“I believe the best model is offer at least two varieties we call reds/rounds and yellows,” Cohen said. “Be displayed with larger- and smaller-caliber offerings.
This can satisfy different consumers’ personal likes and needs and for everyone in the supply chain increase overall volume.”
Golden noted that the timing of Cinco de Mayo makes it an ideal occasion to promote mangoes.
“(It) comes at a time before domestic tree fruit is widely available and at a time where offshore tree fruit is mostly finished, so it makes sense to run with what is in peak season — mangoes!” Golden said.
When it comes to pricing for an avocado promotion, Garven suggested that retailers test different approaches to see if the positioning of the offer makes a difference in sales.

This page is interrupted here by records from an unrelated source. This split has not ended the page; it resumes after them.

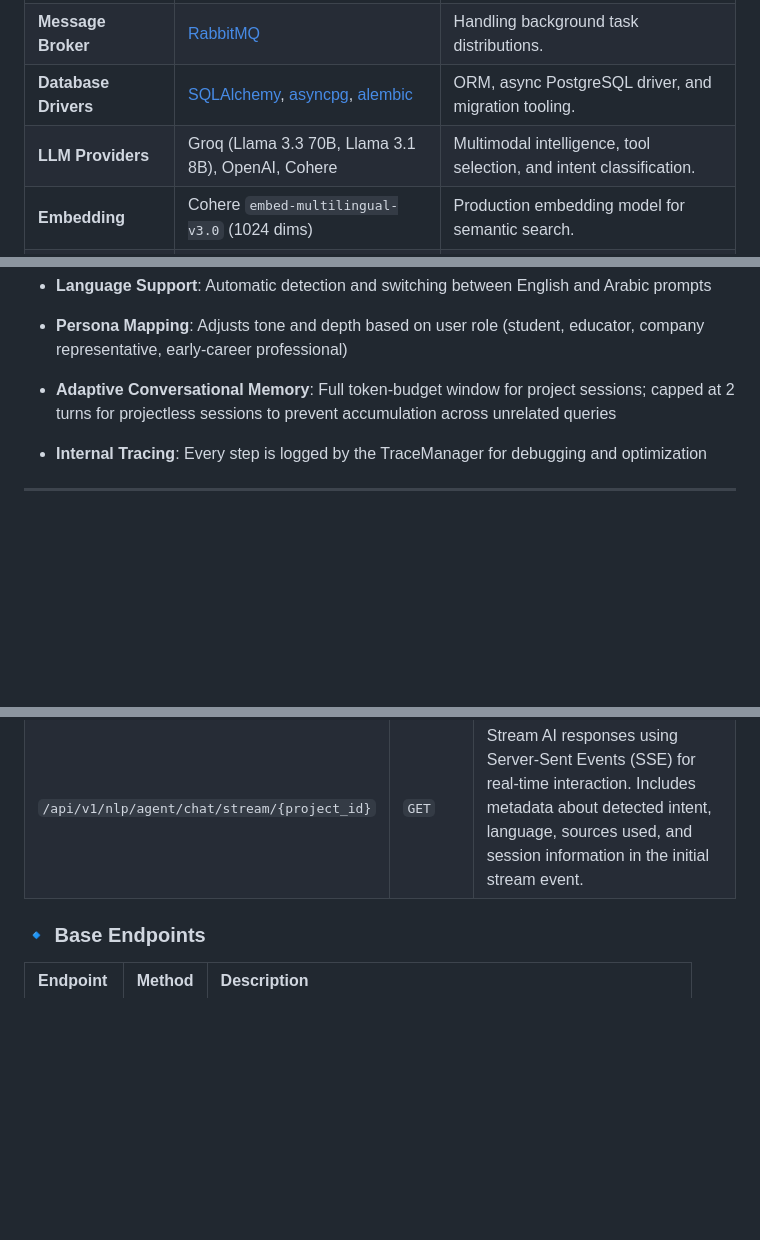
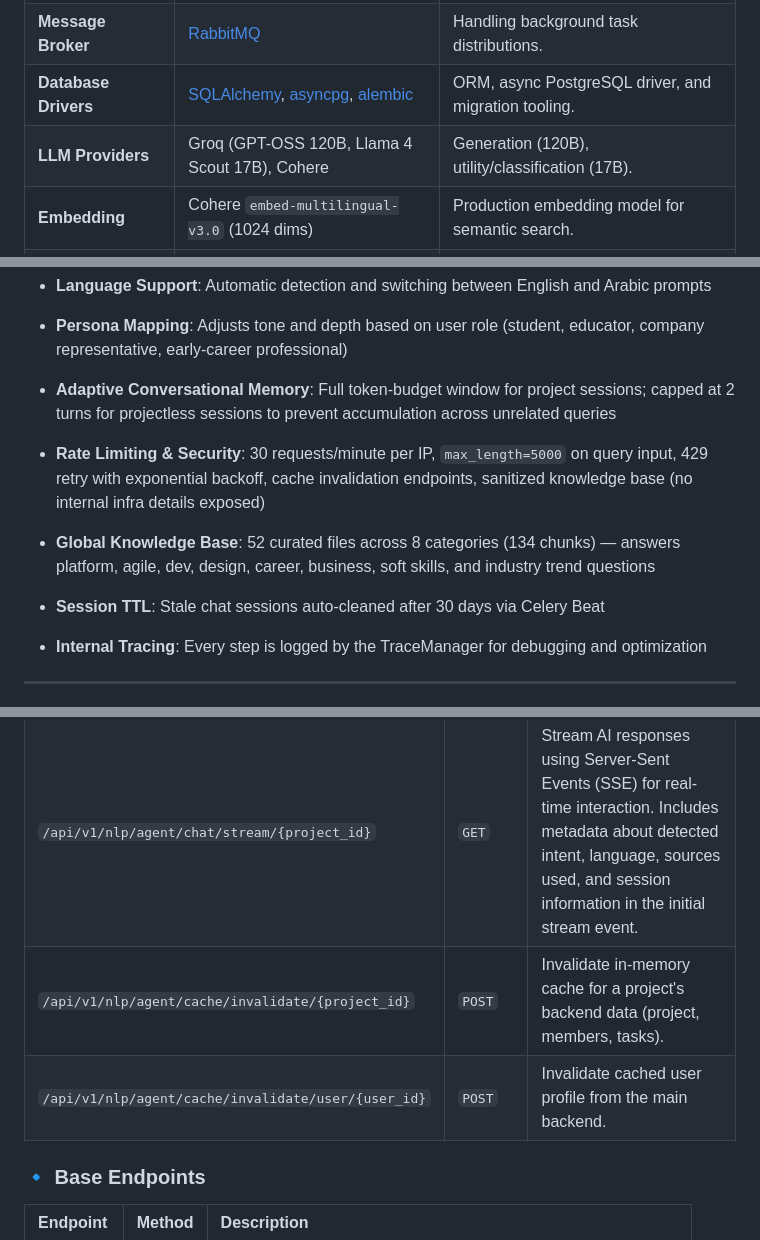
Before and after one commit to SallahAhmed/ConnexioRag, a Markdown page: README.md, 3 parts joined by grey strips. Rendered like a GitHub page; blank space fills up the shorter version.

```diff
--- a/README.md
+++ b/README.md
@@ -144,7 +144,7 @@ Connexio leverages a curated selection of premium technologies to ensure perform
 | **Task Queue**        | [Celery](https://docs.celeryq.dev/)                                                                                                     | Asynchronous indexing and document processing.                      |
 | **Message Broker**    | [RabbitMQ](https://www.rabbitmq.com/)                                                                                                   | Handling background task distributions.                             |
 | **Database Drivers**  | [SQLAlchemy](https://www.sqlalchemy.org/), [asyncpg](https://github.com/MagicStack/asyncpg), [alembic](https://alembic.sqlalchemy.org/) | ORM, async PostgreSQL driver, and migration tooling.                |
-| **LLM Providers**     | Groq (Llama 3.3 70B, Llama 3.1 8B), OpenAI, Cohere                                                                                      | Multimodal intelligence, tool selection, and intent classification. |
+| **LLM Providers**     | Groq (GPT-OSS 120B, Llama 4 Scout 17B), Cohere                                                                                      | Generation (120B), utility/classification (17B).                    |
 | **Embedding**         | Cohere `embed-multilingual-v3.0` (1024 dims)                                                                                            | Production embedding model for semantic search.                     |
 | **External APIs**     | Wikipedia API, [Google Search](https://serpapi.com/) (SerpApi), [GitHub API](https://docs.github.com/en/rest)                           | External knowledge sources for Corrective RAG.                      |
 | **Monitoring**        | Prometheus & Grafana                                                                                                                    | Real-time performance metrics and dashboards.                       |
@@ -236,6 +198,9 @@ Connexio implements advanced intelligent capabilities beyond basic RAG:
 - **Language Support**: Automatic detection and switching between English and Arabic prompts
 - **Persona Mapping**: Adjusts tone and depth based on user role (student, educator, company representative, early-career professional)
 - **Adaptive Conversational Memory**: Full token-budget window for project sessions; capped at 2 turns for projectless sessions to prevent accumulation across unrelated queries
+- **Rate Limiting & Security**: 30 requests/minute per IP, `max_length=5000` on query input, 429 retry with exponential backoff, cache invalidation endpoints, sanitized knowledge base (no internal infra details exposed)
+- **Global Knowledge Base**: 52 curated files across 8 categories (134 chunks) — answers platform, agile, dev, design, career, business, soft skills, and industry trend questions
+- **Session TTL**: Stale chat sessions auto-cleaned after 30 days via Celery Beat
 - **Internal Tracing**: Every step is logged by the TraceManager for debugging and optimization
 
 ---
@@ -301,6 +266,8 @@ If you prefer running locally:
 | :------------------------------------------- | :----- | :--------------------------------------------------------------------------------------------------------------------------------------------------------------------------------------------------- |
 | `/api/v1/nlp/agent/chat/{project_id}`        | `POST` | Engage in a persona-based conversation with the AI agent using project context. Supports intent detection, workflow routing, and Corrective RAG (CRAG) for external knowledge retrieval when needed. |
 | `/api/v1/nlp/agent/chat/stream/{project_id}` | `GET`  | Stream AI responses using Server-Sent Events (SSE) for real-time interaction. Includes metadata about detected intent, language, sources used, and session information in the initial stream event.  |
+| `/api/v1/nlp/agent/cache/invalidate/{project_id}` | `POST` | Invalidate in-memory cache for a project's backend data (project, members, tasks). |
+| `/api/v1/nlp/agent/cache/invalidate/user/{user_id}` | `POST` | Invalidate cached user profile from the main backend. |
 
 ### 🔹 Base Endpoints
 
```
Also changed, not shown: other parts of README.md (+12 -50 lines), docs/CONNEXIOS_RAG_KNOWLEDGE_BASE.md (+326 -338 lines).
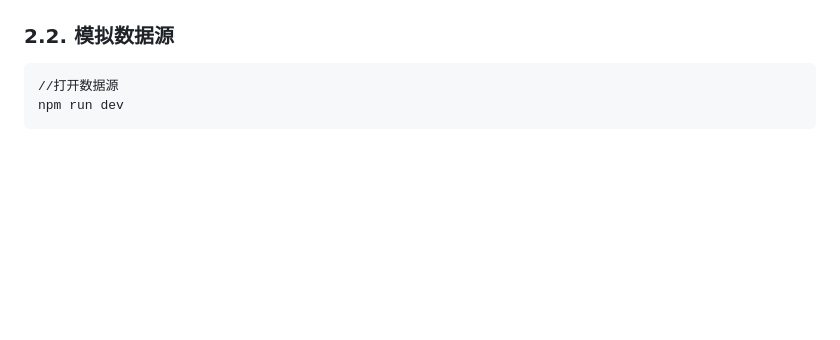
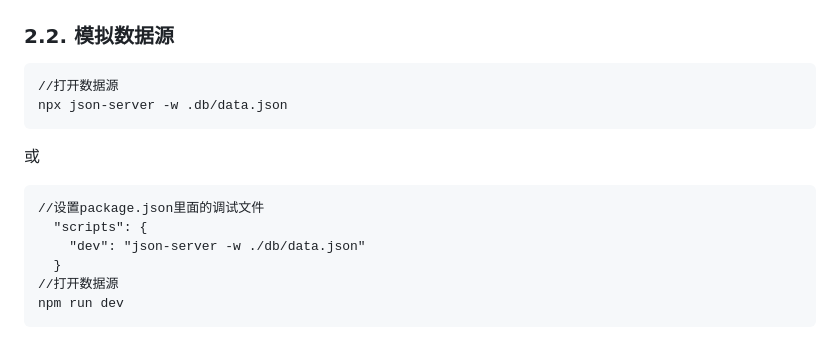
Before and after one commit to G1Ser/VUE-DouBan-Movie-Clone, a Markdown page: README.md, the part around the change. GitHub-like rendering; blank space fills up the shorter version.

````diff
--- a/README.md
+++ b/README.md
@@ -37,6 +37,15 @@ Axios：在该项目中，它用于Live Server和Node.js发出HTTP请求，负
 ![Simple Drawing](https://github.com/G1Ser/VUE-DouBan-Movie-Clone/blob/main/GIF/Simple%20Drawing.png "Simple Drawing")
 ### 2.2. 模拟数据源
 ```
+//打开数据源
+npx json-server -w .db/data.json
+```
+或
+```
+//设置package.json里面的调试文件
+  "scripts": {
+    "dev": "json-server -w ./db/data.json"
+  }
 //打开数据源
 npm run dev
 ```
````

“We (can) take the 99-cent/each example and turn it into whole numbers, like $1/each; multiples, like 2/$2; or a (buy one get one) where the price is $2 each and shoppers get one free with purchase,” Garven said.
“All of these versions result in basically the same price, but shoppers will respond differently, which of course impacts the volume. The elasticity measures that result. This is the art of pricing.
“All too often retailers run the same ad on avocados, which can be a big mistake,” Garven said. “While you may see a corresponding lift in sales, how do you know (if) another price or type might be more effective?”
Garven also suggests keeping in mind when consumers will be shopping for Cinco de Mayo and having fruit of the desired ripeness available at the right times.
“For a holiday in particular ... we need to time things exactly right, understanding that those who do their shopping several days in advance will have products that will last, and those who wait until closer to the holiday will need something that’s ready for immediate use,” Garven said.
“Transferring sales to another store looking for the right avocado occurs normally, but during this holiday week it will be amplified.”